> **What the exercise asks**
In the entries below, every line with the string "네트워크" is to be reported.

> **Records to use**
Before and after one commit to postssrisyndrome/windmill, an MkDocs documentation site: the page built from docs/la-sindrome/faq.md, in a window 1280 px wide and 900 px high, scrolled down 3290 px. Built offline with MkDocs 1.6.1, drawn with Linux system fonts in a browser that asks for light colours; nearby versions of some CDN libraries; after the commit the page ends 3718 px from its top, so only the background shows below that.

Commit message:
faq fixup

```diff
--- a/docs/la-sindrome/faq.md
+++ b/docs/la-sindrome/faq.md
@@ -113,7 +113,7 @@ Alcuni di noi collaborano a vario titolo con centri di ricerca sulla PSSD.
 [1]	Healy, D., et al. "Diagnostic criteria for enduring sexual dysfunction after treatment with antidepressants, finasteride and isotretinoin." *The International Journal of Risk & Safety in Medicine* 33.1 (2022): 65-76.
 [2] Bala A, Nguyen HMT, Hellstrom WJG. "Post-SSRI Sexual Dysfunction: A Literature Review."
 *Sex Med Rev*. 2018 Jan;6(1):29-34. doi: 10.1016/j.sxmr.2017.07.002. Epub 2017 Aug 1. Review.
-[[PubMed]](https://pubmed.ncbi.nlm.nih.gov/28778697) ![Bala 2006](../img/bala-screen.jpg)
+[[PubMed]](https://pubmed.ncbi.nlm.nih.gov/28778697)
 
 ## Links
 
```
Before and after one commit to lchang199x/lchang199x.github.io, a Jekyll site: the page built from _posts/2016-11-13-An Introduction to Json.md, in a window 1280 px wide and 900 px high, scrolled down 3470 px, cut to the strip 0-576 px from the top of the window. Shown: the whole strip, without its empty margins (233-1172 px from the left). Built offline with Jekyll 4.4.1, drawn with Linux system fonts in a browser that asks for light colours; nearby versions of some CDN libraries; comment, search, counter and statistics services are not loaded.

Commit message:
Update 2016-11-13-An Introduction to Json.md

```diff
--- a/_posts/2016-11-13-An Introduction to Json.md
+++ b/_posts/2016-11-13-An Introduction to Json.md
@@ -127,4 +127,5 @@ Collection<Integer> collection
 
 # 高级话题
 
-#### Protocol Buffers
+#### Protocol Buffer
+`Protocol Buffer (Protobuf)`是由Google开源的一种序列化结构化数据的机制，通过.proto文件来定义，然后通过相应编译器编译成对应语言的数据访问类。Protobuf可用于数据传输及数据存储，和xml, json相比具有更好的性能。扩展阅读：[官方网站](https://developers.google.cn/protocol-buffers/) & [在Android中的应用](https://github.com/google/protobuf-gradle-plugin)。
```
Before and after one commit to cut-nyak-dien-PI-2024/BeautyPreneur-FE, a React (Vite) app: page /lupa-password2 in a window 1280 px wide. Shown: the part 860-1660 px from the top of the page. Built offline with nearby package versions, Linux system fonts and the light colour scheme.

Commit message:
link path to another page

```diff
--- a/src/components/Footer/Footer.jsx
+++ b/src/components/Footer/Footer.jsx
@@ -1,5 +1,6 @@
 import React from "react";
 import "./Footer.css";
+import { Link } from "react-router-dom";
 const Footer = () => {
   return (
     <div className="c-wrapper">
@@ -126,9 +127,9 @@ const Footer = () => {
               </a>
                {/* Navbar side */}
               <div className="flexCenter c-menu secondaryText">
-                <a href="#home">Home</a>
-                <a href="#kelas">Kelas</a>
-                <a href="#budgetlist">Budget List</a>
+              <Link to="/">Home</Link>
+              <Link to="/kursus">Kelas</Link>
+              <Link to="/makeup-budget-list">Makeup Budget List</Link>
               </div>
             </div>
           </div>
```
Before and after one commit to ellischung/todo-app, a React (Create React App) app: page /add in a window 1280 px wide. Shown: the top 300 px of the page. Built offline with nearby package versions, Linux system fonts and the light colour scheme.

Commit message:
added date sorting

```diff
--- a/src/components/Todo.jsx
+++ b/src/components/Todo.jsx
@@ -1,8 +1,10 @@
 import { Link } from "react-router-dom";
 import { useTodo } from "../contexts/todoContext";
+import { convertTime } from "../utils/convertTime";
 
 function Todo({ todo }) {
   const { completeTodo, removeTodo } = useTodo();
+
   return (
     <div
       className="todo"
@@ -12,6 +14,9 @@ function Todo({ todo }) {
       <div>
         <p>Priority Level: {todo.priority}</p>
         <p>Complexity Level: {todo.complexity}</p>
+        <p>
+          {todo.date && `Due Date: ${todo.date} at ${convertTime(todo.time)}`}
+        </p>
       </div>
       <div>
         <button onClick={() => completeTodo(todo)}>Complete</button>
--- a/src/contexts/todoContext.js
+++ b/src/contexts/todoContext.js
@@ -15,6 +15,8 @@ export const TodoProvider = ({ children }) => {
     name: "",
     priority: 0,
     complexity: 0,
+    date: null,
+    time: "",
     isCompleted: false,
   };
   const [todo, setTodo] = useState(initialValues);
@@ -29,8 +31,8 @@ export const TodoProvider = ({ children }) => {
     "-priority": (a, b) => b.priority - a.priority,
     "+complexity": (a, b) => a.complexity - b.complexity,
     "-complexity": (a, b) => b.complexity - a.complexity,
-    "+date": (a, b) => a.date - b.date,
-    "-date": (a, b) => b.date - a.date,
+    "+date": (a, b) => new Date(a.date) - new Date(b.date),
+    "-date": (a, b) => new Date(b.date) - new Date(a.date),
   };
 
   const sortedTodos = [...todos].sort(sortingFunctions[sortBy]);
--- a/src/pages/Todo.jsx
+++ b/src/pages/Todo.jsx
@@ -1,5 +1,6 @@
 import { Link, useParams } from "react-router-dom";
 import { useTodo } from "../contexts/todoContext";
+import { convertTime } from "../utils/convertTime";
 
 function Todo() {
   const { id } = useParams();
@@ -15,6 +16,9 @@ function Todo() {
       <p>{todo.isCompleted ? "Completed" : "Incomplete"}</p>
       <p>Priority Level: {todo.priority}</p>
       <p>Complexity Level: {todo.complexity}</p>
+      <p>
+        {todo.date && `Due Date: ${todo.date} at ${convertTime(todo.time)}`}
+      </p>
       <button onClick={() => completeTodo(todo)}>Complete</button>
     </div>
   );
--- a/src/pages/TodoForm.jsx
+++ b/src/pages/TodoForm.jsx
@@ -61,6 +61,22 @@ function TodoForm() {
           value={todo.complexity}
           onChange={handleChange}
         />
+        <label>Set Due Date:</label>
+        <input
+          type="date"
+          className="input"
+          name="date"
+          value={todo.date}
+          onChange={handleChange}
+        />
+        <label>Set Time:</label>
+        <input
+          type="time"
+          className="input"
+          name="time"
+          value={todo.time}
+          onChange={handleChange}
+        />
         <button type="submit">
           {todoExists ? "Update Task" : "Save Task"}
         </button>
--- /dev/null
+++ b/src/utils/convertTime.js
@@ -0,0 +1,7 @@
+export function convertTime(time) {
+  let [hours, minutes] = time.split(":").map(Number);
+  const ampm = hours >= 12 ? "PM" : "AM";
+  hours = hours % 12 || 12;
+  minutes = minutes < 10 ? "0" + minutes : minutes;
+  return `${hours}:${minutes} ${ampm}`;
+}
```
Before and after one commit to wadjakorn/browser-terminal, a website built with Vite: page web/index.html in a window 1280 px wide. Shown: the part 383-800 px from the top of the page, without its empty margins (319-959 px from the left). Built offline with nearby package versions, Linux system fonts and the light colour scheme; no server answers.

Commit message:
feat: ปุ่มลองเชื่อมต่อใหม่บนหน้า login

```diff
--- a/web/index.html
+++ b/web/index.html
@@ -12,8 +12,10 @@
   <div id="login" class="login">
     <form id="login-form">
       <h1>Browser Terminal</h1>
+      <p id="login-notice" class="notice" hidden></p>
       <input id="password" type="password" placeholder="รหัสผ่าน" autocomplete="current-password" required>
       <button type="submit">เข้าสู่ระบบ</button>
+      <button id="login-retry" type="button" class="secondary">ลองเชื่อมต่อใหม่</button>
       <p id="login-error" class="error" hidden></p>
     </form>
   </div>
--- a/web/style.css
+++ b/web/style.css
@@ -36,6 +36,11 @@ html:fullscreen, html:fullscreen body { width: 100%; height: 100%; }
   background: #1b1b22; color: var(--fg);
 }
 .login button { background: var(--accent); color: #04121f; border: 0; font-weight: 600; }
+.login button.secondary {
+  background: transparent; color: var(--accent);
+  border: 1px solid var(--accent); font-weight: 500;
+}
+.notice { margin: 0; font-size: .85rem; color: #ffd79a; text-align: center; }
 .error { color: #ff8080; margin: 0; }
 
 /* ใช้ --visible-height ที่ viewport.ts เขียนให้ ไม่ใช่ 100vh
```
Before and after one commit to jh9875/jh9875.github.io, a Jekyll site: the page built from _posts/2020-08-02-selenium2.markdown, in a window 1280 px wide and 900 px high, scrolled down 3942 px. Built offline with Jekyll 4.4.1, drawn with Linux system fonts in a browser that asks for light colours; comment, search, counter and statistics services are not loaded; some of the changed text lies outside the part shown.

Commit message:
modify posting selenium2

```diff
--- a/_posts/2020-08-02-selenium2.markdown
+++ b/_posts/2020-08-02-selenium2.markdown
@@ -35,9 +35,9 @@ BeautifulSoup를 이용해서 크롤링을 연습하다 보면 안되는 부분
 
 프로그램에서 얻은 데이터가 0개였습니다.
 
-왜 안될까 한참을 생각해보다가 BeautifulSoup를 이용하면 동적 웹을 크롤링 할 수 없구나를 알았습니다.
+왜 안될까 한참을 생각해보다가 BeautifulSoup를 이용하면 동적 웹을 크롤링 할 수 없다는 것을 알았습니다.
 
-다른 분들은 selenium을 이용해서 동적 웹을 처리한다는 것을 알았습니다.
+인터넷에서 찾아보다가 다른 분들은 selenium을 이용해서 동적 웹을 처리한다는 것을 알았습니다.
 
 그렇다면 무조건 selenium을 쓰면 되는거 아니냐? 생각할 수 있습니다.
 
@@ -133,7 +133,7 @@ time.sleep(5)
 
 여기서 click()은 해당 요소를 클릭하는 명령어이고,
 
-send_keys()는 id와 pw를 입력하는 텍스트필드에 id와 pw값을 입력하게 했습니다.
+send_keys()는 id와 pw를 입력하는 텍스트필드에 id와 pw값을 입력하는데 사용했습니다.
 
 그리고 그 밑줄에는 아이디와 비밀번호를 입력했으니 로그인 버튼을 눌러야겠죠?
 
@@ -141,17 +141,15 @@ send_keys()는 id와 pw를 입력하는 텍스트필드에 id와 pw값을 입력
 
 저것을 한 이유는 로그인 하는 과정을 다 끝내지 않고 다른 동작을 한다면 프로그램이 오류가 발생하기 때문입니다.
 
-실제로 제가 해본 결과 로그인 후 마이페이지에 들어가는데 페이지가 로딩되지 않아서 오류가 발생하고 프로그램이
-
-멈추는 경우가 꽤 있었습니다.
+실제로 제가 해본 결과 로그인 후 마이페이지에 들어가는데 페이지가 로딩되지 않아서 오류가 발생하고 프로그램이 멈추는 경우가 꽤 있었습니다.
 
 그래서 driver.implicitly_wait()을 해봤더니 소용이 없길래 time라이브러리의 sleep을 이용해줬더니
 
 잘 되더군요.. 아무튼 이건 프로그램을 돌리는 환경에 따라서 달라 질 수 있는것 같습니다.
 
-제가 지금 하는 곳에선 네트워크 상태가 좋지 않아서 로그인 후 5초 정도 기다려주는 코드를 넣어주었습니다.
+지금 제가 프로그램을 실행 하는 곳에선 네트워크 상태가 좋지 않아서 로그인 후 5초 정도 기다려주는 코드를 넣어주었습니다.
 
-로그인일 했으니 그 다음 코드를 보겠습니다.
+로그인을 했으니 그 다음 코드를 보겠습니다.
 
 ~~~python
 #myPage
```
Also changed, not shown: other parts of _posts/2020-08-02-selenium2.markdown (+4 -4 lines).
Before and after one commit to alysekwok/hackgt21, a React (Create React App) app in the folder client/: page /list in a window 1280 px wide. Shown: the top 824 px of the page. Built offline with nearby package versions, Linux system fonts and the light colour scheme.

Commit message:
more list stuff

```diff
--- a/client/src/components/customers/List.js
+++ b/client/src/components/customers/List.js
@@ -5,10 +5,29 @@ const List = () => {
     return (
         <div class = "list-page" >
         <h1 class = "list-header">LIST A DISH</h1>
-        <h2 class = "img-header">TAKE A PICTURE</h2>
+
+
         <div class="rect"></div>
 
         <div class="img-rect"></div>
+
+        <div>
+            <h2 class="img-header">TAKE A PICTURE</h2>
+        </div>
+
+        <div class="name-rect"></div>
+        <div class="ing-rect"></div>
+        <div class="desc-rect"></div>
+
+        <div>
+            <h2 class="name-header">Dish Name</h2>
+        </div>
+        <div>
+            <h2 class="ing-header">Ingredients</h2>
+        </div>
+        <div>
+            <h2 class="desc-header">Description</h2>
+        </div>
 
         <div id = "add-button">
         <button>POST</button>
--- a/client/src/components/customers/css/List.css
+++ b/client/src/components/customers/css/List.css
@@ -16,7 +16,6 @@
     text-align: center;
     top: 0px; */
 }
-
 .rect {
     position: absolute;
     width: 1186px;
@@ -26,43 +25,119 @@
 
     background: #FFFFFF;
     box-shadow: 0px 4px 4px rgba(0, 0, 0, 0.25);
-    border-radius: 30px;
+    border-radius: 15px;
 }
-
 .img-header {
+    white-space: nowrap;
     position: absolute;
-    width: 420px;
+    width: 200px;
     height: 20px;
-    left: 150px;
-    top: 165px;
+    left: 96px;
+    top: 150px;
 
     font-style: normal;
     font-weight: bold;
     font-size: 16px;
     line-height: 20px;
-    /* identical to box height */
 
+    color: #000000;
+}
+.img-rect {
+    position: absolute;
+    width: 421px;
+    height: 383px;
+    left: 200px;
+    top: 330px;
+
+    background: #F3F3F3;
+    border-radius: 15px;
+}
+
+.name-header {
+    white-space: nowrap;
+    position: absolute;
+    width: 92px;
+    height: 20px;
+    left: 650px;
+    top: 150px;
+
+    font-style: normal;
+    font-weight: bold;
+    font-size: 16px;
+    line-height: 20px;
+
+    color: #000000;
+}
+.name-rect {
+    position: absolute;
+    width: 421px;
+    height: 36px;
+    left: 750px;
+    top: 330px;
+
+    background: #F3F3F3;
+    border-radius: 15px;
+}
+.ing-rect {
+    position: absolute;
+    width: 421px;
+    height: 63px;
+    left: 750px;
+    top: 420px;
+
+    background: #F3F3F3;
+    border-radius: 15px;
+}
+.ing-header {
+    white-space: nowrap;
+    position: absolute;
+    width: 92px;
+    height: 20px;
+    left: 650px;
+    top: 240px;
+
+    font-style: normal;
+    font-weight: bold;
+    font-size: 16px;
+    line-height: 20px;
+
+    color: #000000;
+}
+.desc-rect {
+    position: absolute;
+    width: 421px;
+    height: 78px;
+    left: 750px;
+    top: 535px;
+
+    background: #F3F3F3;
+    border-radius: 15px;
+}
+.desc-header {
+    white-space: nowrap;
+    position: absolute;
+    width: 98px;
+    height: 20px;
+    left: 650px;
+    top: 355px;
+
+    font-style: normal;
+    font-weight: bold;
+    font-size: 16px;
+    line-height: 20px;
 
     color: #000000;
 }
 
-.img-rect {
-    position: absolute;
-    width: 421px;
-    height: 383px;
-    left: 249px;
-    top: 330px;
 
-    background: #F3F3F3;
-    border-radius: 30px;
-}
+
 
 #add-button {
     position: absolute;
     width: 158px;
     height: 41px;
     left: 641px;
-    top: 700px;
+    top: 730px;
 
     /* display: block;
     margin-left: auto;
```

> **Response for this exercise**
-제가 지금 하는 곳에선 네트워크 상태가 좋지 않아서 로그인 후 5초 정도 기다려주는 코드를 넣어주었습니다.
+지금 제가 프로그램을 실행 하는 곳에선 네트워크 상태가 좋지 않아서 로그인 후 5초 정도 기다려주는 코드를 넣어주었습니다.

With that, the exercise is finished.